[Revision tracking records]
______________________________

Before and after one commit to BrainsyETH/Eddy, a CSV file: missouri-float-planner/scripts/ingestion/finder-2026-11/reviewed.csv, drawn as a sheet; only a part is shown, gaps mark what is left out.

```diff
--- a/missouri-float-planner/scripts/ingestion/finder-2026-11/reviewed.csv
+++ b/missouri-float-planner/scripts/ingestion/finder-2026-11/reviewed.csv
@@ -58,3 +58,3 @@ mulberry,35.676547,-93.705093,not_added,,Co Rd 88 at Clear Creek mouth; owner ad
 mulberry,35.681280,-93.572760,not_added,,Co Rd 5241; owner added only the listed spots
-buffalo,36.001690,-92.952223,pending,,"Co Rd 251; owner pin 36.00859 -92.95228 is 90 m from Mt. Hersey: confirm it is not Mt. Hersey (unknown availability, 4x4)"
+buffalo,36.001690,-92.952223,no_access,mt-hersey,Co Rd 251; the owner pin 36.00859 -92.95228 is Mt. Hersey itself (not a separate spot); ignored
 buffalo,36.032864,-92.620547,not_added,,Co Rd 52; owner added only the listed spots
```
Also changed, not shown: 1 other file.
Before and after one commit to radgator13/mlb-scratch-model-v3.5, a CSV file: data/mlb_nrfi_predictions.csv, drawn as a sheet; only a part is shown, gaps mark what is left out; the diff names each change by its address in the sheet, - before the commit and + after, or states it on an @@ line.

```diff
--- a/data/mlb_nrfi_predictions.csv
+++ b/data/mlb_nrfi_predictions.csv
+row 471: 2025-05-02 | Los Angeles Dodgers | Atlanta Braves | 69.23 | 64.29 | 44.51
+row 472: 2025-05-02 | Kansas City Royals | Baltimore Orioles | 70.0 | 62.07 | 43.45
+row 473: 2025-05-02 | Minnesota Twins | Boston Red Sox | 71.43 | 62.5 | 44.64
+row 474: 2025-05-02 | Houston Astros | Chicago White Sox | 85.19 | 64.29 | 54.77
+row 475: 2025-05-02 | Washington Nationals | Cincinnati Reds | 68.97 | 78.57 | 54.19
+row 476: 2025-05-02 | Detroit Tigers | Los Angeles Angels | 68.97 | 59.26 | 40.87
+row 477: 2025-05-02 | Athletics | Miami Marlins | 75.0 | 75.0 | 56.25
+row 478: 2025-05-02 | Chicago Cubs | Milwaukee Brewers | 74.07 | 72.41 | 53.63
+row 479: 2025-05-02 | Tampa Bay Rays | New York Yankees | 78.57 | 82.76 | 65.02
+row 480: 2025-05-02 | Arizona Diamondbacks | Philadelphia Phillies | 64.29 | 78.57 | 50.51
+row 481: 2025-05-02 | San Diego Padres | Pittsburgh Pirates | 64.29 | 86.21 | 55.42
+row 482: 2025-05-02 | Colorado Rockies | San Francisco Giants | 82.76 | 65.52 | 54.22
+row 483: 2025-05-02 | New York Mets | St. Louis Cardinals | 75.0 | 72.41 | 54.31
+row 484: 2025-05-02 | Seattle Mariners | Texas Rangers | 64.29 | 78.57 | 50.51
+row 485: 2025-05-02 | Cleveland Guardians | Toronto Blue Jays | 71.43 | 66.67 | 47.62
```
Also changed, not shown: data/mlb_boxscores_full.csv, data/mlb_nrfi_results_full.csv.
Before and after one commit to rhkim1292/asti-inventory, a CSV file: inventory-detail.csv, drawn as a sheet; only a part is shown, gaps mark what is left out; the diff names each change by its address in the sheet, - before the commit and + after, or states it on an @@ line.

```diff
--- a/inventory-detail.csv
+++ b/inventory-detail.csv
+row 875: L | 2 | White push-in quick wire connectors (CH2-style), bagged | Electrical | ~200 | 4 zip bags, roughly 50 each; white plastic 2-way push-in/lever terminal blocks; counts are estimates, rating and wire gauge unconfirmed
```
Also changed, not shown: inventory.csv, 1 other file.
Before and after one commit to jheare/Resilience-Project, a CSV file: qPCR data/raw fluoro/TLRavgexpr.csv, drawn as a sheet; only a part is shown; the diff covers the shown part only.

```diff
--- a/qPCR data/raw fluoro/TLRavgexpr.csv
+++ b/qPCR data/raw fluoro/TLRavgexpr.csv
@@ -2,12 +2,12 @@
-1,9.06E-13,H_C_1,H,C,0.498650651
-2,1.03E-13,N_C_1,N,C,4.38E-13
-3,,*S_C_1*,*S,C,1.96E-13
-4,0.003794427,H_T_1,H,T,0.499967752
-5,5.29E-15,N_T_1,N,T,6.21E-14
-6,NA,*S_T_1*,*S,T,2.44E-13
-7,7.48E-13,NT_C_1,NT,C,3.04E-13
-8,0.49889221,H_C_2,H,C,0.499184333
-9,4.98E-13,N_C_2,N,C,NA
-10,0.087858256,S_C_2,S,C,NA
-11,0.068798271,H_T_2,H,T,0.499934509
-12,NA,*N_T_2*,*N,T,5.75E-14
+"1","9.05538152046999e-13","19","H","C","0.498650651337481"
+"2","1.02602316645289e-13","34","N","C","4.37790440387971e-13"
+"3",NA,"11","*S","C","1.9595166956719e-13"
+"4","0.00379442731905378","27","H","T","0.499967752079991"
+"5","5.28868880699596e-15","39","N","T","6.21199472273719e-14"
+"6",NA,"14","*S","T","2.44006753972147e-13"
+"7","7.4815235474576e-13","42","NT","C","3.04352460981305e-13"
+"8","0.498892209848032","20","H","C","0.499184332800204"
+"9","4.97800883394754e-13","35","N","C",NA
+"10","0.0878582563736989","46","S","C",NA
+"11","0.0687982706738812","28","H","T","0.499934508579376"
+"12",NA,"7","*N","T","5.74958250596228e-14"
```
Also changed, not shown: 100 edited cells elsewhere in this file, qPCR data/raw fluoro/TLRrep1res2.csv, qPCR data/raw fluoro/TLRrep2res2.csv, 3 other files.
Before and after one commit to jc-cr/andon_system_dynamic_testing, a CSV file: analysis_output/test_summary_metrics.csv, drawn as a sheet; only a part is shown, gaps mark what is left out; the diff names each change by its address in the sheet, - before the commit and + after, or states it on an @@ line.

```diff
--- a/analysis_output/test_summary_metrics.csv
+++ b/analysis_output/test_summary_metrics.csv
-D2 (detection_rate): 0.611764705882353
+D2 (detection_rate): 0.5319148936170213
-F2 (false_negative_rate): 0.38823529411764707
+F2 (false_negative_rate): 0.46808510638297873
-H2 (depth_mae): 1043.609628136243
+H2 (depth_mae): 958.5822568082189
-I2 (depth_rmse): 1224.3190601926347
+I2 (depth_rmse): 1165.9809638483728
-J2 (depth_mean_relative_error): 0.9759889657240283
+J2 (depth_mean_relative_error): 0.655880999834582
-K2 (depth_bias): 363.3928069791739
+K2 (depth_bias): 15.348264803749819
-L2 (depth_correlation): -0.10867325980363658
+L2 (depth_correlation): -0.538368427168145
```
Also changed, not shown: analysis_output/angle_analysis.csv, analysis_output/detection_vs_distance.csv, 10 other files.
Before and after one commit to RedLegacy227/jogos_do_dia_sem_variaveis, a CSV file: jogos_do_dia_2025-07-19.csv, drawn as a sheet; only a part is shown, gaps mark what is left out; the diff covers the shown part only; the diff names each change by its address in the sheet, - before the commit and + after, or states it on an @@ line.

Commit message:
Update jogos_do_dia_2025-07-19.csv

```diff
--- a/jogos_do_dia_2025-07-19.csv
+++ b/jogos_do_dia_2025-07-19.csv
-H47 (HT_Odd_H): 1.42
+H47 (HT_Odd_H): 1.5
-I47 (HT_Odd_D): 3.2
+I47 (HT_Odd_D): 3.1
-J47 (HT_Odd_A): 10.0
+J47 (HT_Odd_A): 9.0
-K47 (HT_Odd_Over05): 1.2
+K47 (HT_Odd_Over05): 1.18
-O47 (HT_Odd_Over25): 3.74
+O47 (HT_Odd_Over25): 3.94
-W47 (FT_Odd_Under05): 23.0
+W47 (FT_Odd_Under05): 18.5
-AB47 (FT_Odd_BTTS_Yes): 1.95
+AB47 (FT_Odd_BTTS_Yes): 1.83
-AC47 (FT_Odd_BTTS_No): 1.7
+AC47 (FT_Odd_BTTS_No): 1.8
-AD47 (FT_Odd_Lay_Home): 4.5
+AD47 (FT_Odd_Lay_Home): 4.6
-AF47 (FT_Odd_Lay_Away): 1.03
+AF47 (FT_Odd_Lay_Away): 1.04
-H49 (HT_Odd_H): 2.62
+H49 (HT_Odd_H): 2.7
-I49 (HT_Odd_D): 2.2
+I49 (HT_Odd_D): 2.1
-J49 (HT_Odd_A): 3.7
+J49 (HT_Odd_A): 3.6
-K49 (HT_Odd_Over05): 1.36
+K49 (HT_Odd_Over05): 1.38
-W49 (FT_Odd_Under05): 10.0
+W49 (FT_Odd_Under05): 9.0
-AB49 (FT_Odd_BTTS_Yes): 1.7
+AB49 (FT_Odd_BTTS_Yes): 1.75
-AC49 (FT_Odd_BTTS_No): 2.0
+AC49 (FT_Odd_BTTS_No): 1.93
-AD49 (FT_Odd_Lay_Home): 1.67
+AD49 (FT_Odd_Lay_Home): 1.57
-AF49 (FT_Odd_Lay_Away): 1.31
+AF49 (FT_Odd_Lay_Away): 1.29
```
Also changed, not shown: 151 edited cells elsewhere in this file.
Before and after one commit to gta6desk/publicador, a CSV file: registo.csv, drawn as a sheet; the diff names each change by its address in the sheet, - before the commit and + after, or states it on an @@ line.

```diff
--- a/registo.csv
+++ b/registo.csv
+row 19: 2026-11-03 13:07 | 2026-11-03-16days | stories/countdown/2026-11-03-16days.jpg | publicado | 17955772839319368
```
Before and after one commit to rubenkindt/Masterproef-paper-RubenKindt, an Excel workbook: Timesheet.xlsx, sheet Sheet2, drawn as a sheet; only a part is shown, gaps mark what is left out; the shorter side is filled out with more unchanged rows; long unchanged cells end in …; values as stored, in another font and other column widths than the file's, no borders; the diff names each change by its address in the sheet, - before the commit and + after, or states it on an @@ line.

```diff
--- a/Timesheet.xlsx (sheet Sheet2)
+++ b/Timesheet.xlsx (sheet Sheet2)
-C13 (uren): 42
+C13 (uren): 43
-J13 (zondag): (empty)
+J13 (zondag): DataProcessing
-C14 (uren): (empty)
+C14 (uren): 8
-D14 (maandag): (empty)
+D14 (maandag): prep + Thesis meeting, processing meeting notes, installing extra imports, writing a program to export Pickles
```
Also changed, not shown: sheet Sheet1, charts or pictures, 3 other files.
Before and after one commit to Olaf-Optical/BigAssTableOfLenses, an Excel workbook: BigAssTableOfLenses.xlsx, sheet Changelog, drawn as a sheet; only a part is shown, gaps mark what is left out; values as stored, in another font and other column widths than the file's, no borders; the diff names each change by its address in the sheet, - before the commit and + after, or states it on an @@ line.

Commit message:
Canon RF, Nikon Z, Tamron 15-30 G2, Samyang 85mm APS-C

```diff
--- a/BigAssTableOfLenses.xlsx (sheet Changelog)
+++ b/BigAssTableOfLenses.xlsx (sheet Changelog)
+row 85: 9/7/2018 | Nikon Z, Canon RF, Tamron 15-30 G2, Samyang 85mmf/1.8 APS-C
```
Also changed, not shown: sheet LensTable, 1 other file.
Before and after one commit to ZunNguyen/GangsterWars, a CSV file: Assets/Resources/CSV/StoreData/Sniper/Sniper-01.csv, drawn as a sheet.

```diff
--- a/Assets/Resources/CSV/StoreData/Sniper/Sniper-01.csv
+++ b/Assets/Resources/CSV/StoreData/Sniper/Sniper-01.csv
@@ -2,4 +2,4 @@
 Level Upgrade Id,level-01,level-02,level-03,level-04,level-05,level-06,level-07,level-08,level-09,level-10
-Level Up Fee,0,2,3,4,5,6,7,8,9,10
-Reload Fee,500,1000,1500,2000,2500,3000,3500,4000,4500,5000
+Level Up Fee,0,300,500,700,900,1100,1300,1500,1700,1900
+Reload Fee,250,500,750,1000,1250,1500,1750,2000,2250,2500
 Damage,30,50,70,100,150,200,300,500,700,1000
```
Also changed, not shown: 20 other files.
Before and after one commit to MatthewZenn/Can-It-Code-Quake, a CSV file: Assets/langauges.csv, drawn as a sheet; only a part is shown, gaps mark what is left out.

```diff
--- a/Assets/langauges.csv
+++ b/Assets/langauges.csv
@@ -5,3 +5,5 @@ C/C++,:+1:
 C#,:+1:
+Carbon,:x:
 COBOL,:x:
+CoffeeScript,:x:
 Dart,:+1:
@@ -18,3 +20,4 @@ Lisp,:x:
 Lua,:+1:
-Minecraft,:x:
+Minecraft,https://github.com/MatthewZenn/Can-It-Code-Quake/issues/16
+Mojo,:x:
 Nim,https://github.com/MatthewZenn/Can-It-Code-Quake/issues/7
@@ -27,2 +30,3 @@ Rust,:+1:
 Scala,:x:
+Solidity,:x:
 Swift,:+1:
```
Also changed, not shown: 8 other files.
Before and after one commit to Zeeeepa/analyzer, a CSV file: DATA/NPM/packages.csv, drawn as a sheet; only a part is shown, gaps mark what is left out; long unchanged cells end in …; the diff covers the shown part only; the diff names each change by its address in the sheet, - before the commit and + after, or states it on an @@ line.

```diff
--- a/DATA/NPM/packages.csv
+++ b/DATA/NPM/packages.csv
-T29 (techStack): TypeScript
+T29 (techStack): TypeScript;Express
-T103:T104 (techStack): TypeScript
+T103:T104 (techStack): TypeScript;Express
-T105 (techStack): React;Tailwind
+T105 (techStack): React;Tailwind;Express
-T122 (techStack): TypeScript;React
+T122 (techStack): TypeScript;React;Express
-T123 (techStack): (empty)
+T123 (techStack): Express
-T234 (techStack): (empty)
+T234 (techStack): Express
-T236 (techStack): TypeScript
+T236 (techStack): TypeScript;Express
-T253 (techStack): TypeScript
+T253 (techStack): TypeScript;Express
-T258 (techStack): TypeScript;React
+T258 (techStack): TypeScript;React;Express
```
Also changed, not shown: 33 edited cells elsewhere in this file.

______________________________

» Exercise directions
Which lines of the records above contain the word "cells"? Show each of them.

» Task answer
Also changed, not shown: 100 edited cells elsewhere in this file, qPCR data/raw fluoro/TLRrep1res2.csv, qPCR data/raw fluoro/TLRrep2res2.csv, 3 other files.
Also changed, not shown: 151 edited cells elsewhere in this file.
Before and after one commit to rubenkindt/Masterproef-paper-RubenKindt, an Excel workbook: Timesheet.xlsx, sheet Sheet2, drawn as a sheet; only a part is shown, gaps mark what is left out; the shorter side is filled out with more unchanged rows; long unchanged cells end in …; values as stored, in another font and other column widths than the file's, no borders; the diff names each change by its address in the sheet, - before the commit and + after, or states it on an @@ line.
Before and after one commit to Zeeeepa/analyzer, a CSV file: DATA/NPM/packages.csv, drawn as a sheet; only a part is shown, gaps mark what is left out; long unchanged cells end in …; the diff covers the shown part only; the diff names each change by its address in the sheet, - before the commit and + after, or states it on an @@ line.
Also changed, not shown: 33 edited cells elsewhere in this file.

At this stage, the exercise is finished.